Brick braais are perfect for a large patio. A braai is not a difficult project, and you should be able to complete it in a weekend.

Location

  • Locate the braai where it will be well-ventilated because you will be lighting a fire in it,
  • Leave ample space to the left and right of the braai for tables to place meat and spices, and for traffic in front of it. People love to stand in front of a braai!
  • It should go without saying - build your BBQ a safe distance from anything flammable (including your deck or fence!),
  • Locate the braai where the smoke won’t fill your house or annoy your neighbours.

Materials

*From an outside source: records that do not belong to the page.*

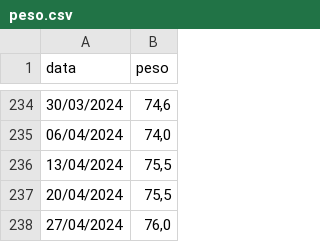
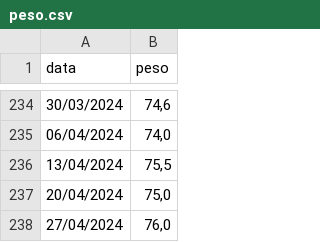
Before and after one commit to tomasbarcellos/peso, a CSV file: peso.csv, drawn as a sheet; only a part is shown, gaps mark what is left out.

Commit message:
Update peso.csv

```diff
--- a/peso.csv
+++ b/peso.csv
@@ -236,3 +236,3 @@ data;peso
 13/04/2024;75,5
-20/04/2024;75,5
+20/04/2024;75,0
 27/04/2024;76,0
```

  • Choose clay bricks that blends in with the surroundings - clay bricks are available in a wide rang eof colours and textures.
  • Ordinary clay brick can withstand heat up to 900 °C, so you don't need special "fire  bricks" or expensive "refractory bricks".
  • Clay bricks are dense, making them great insulators. This gives plenty of nice, even heat to cook on. People and nearby timber structures will be protected by clay masonry walls.
  • Concrete and mortar are poor insulators therefore you must choose fire-resistant mortar. Cement foundations will require a base layer of clay bricks or rocks to protect it from cracking.
  • Never use a concrete brick in a braai, fireplace or firepit. Concrete bricks are dried in the sun, and because they can contain air bubbles they can shatter or even explode when exposed to high temperatures.
  • Painted surfaces cannot withstand high temperatures (even high-temperature engine paints will not withstand the heat of a large fire.  Rather rely on the natural couring of clay bricks to provide an attractive, no-maintenance finish.

Sizing

  • Brick structures are adaptable in terms of sizing and height, so buy your grill set first and use this to determine the internal width of your brickwork.
  • Build your formation in a rectangular shape to bricklaying easier - structures that are symmetrical are much simpler.

Construction

  1. Level the ground before you start building. Dig into the ground at least 10cm. Once level, add a cement foundation and level again. If you do not lay down a foundation for your brick grill, it may become unsettled later from water, heat, and cold. This can cause your bricks to crack, making the whole grill unstable.
  2. As you are constructing the brick layers, use a level to be sure all sides are plumb. Having a side that is lower or higher than the others will cause your project to not only look odd, but it can cause damage later from the pressure or tilt.
  3. Leave 10cm of open space below the grill pan to allow air flow. The charcoal needs to have air flowing around it.
  4. Although you will be tempted to fire up your firepit as soon as it is built, please wait for seven to 10 days for mortar and cement to cure and harden before using. If you have a clay brick fit pit with no mortared joins, you do not need to wait - clay bricks are kiln-fired making them ceramic.